**Directions**
Every line of the entries with the word "checks" in it should be shown.

**Exercise data**

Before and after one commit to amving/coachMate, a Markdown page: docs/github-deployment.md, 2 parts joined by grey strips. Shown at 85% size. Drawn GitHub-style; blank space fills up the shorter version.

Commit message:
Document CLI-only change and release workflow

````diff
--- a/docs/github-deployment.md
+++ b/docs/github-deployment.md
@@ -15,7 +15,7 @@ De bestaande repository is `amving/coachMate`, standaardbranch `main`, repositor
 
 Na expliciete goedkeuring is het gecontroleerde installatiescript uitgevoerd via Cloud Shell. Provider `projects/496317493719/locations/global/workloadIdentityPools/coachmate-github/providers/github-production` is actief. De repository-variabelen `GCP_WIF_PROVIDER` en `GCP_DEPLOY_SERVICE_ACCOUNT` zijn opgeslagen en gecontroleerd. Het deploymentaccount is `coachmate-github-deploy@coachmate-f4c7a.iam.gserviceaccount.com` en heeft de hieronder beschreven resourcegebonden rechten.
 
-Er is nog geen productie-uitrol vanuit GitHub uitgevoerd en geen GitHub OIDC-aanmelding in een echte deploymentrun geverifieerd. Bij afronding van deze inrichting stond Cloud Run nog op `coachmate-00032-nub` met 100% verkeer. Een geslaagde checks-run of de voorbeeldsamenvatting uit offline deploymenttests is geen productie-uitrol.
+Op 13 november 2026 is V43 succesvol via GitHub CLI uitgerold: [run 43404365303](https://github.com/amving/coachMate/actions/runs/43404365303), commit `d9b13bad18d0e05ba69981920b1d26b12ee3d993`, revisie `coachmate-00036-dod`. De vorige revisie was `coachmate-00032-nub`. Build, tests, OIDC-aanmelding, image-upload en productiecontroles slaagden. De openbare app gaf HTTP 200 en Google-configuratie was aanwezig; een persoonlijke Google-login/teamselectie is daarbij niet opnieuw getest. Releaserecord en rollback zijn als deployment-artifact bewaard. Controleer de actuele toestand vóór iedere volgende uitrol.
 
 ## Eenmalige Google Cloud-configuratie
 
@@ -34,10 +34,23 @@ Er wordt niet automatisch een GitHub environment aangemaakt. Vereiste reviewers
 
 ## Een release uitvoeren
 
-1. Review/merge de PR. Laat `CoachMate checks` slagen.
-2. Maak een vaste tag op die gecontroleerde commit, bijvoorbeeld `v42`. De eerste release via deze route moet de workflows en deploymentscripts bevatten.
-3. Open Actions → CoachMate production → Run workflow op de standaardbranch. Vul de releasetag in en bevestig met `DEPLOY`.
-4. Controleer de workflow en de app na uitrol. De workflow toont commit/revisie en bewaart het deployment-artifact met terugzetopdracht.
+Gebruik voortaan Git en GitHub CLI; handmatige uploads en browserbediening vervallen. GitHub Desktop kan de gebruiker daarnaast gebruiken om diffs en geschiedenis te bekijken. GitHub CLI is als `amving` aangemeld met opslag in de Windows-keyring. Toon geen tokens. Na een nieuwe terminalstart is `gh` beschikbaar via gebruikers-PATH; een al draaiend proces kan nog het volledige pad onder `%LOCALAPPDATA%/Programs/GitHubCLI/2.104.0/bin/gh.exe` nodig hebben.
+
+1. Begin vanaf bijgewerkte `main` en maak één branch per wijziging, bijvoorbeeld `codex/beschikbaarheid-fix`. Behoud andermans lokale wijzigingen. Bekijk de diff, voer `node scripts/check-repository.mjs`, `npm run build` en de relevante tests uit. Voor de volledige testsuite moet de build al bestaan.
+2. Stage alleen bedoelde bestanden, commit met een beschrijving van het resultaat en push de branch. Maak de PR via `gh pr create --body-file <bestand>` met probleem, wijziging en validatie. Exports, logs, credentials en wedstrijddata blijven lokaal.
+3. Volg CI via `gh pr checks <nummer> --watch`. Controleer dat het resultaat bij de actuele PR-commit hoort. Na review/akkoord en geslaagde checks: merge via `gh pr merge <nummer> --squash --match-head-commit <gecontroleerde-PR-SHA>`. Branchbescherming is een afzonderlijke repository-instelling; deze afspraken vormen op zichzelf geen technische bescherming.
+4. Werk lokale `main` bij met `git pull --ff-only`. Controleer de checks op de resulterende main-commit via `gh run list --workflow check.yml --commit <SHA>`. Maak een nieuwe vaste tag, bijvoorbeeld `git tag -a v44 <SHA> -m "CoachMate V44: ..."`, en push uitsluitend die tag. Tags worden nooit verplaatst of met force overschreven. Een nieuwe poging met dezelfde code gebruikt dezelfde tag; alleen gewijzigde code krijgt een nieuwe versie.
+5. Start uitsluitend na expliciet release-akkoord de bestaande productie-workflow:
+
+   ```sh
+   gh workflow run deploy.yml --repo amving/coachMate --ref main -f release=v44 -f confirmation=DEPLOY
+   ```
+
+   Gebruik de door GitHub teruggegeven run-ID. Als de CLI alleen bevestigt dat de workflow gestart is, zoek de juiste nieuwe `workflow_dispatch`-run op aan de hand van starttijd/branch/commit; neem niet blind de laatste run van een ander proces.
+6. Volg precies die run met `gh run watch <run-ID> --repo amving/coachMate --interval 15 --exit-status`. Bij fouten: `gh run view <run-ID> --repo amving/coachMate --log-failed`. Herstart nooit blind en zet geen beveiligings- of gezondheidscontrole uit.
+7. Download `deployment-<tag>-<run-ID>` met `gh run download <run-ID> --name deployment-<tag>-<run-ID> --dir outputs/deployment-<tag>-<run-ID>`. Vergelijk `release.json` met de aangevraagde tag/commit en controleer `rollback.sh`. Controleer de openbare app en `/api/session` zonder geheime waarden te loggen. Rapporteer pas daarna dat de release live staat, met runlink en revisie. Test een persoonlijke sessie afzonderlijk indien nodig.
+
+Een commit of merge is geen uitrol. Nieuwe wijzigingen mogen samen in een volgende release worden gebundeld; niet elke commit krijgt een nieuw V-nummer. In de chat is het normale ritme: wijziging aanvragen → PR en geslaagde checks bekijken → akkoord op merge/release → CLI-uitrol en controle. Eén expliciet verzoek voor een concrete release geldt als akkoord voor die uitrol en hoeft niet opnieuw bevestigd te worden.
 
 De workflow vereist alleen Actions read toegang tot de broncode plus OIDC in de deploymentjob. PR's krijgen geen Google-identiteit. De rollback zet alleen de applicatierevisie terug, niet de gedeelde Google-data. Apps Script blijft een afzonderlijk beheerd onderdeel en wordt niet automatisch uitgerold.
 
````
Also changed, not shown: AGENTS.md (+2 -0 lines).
---
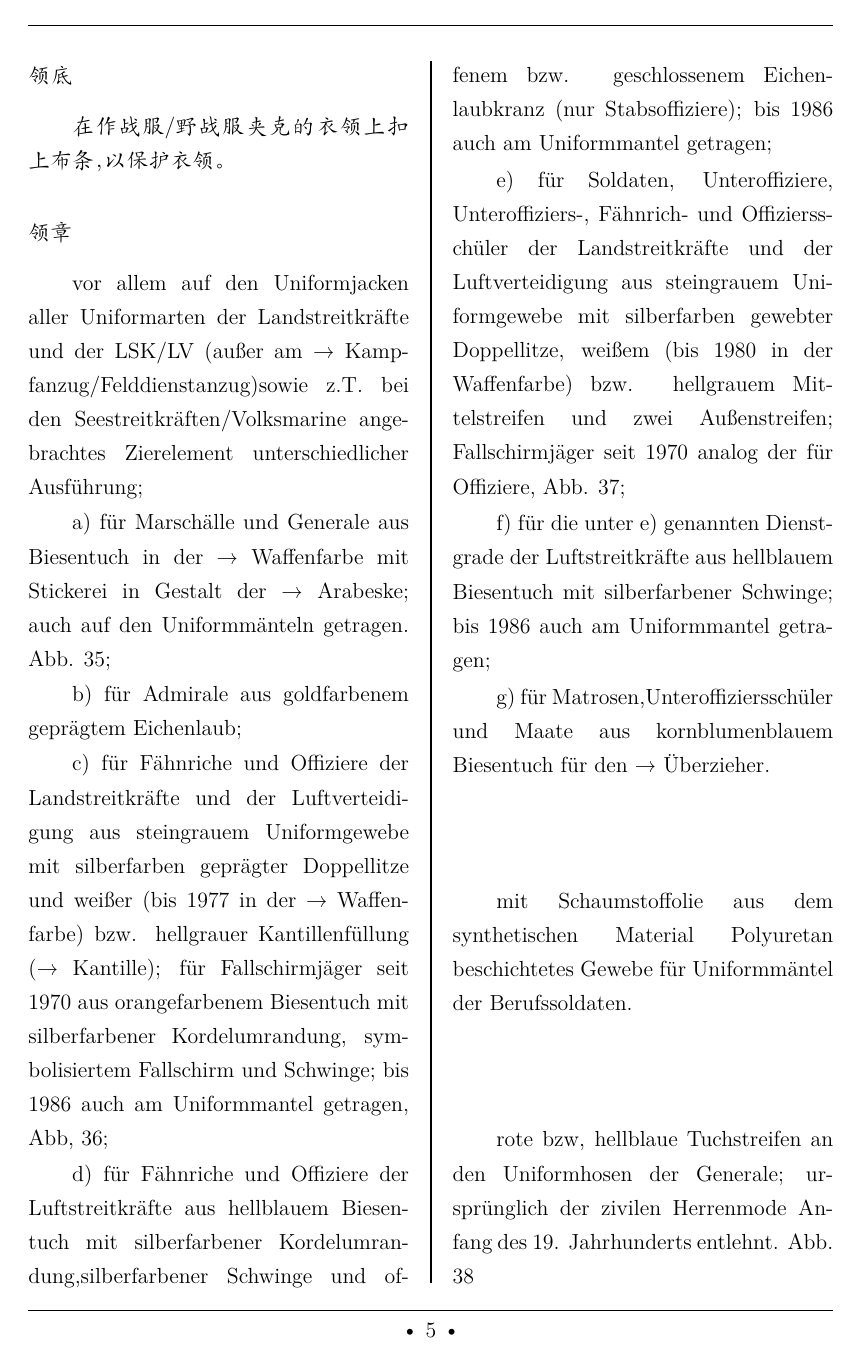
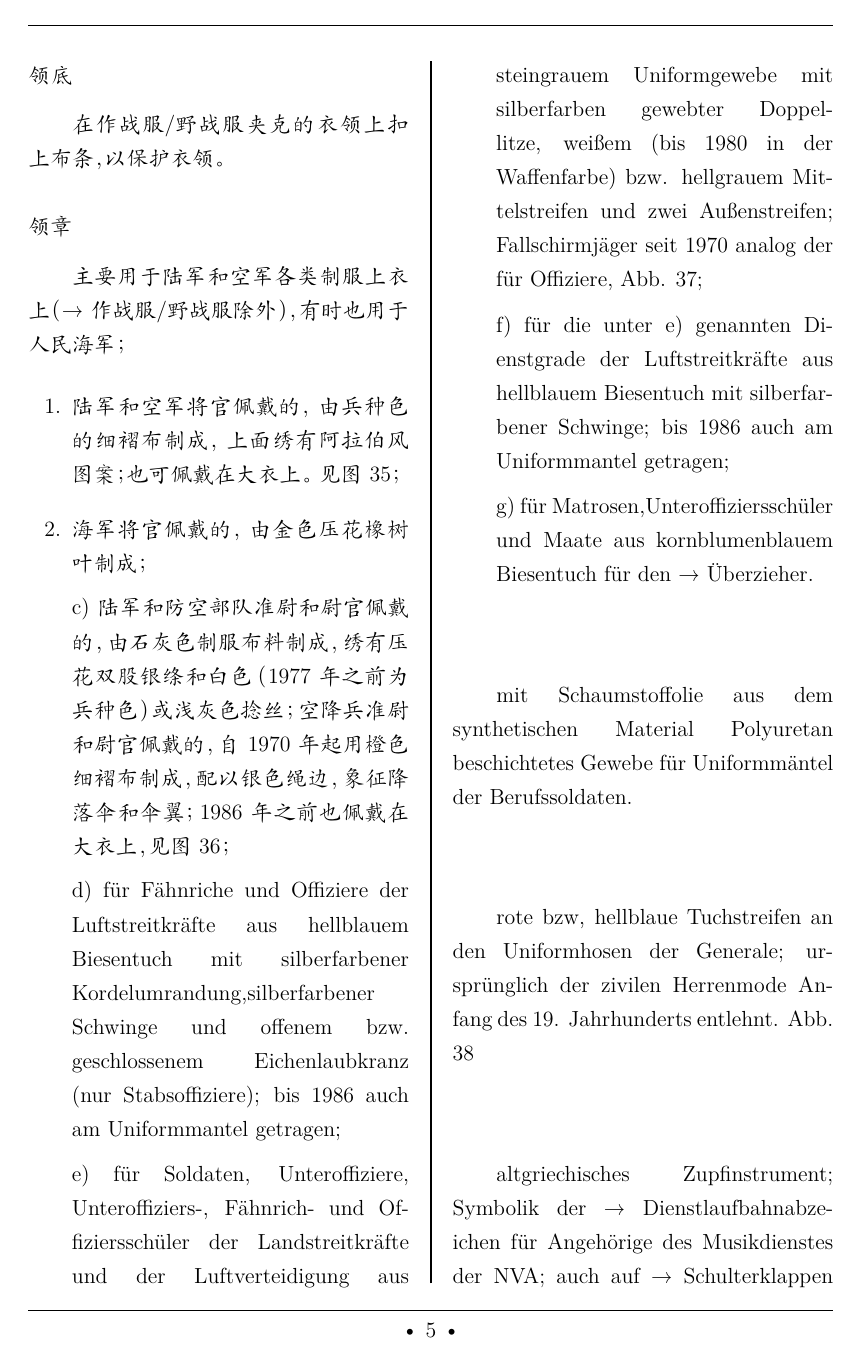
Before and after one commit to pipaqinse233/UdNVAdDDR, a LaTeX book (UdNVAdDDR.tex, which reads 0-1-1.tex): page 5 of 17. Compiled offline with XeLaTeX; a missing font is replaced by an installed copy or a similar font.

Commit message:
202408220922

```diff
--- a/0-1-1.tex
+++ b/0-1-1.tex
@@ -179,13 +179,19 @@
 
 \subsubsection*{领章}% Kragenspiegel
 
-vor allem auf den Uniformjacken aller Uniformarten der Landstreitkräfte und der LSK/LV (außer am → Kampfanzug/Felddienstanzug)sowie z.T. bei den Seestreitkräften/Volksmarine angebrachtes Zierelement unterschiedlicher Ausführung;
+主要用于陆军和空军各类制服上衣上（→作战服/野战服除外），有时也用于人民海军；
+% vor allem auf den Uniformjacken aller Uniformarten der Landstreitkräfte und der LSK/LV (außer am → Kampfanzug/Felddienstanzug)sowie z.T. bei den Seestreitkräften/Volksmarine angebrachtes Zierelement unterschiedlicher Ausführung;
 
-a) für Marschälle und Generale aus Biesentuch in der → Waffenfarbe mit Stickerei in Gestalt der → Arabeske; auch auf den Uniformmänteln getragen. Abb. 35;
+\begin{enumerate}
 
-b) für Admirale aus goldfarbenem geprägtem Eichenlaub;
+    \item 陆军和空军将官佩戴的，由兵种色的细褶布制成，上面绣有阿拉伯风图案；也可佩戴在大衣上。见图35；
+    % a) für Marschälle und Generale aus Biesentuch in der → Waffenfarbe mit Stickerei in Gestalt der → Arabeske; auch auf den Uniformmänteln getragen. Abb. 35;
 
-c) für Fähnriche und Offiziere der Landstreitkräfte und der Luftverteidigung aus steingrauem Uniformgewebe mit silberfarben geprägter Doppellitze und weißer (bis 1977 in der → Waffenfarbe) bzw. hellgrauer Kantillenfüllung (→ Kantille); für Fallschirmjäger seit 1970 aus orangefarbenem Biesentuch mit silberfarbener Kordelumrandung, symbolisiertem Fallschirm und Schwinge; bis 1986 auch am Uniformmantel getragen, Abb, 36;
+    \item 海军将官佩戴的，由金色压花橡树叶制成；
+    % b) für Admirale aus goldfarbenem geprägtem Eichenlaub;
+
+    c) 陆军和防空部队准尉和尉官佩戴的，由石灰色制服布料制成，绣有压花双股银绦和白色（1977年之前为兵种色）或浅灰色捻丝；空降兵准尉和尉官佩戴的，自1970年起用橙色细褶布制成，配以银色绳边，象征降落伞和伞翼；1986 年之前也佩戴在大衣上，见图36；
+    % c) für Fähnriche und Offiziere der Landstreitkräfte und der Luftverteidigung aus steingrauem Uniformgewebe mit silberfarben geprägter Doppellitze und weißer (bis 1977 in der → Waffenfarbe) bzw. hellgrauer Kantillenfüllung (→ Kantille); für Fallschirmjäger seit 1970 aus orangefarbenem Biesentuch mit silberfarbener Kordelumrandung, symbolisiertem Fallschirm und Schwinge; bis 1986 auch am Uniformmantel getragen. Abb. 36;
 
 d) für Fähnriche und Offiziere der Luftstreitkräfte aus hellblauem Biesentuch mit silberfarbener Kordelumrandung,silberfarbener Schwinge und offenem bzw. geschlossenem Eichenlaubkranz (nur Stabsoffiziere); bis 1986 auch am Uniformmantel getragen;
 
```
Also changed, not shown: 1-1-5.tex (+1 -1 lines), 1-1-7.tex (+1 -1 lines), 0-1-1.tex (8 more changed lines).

**Answer to the exercise**
-Er is nog geen productie-uitrol vanuit GitHub uitgevoerd en geen GitHub OIDC-aanmelding in een echte deploymentrun geverifieerd. Bij afronding van deze inrichting stond Cloud Run nog op `coachmate-00032-nub` met 100% verkeer. Een geslaagde checks-run of de voorbeeldsamenvatting uit offline deploymenttests is geen productie-uitrol.
-1. Review/merge de PR. Laat `CoachMate checks` slagen.
+3. Volg CI via `gh pr checks <nummer> --watch`. Controleer dat het resultaat bij de actuele PR-commit hoort. Na review/akkoord en geslaagde checks: merge via `gh pr merge <nummer> --squash --match-head-commit <gecontroleerde-PR-SHA>`. Branchbescherming is een afzonderlijke repository-instelling; deze afspraken vormen op zichzelf geen technische bescherming.
+4. Werk lokale `main` bij met `git pull --ff-only`. Controleer de checks op de resulterende main-commit via `gh run list --workflow check.yml --commit <SHA>`. Maak een nieuwe vaste tag, bijvoorbeeld `git tag -a v44 <SHA> -m "CoachMate V44: ..."`, en push uitsluitend die tag. Tags worden nooit verplaatst of met force overschreven. Een nieuwe poging met dezelfde code gebruikt dezelfde tag; alleen gewijzigde code krijgt een nieuwe versie.
+Een commit of merge is geen uitrol. Nieuwe wijzigingen mogen samen in een volgende release worden gebundeld; niet elke commit krijgt een nieuw V-nummer. In de chat is het normale ritme: wijziging aanvragen → PR en geslaagde checks bekijken → akkoord op merge/release → CLI-uitrol en controle. Eén expliciet verzoek voor een concrete release geldt als akkoord voor die uitrol en hoeft niet opnieuw bevestigd te worden.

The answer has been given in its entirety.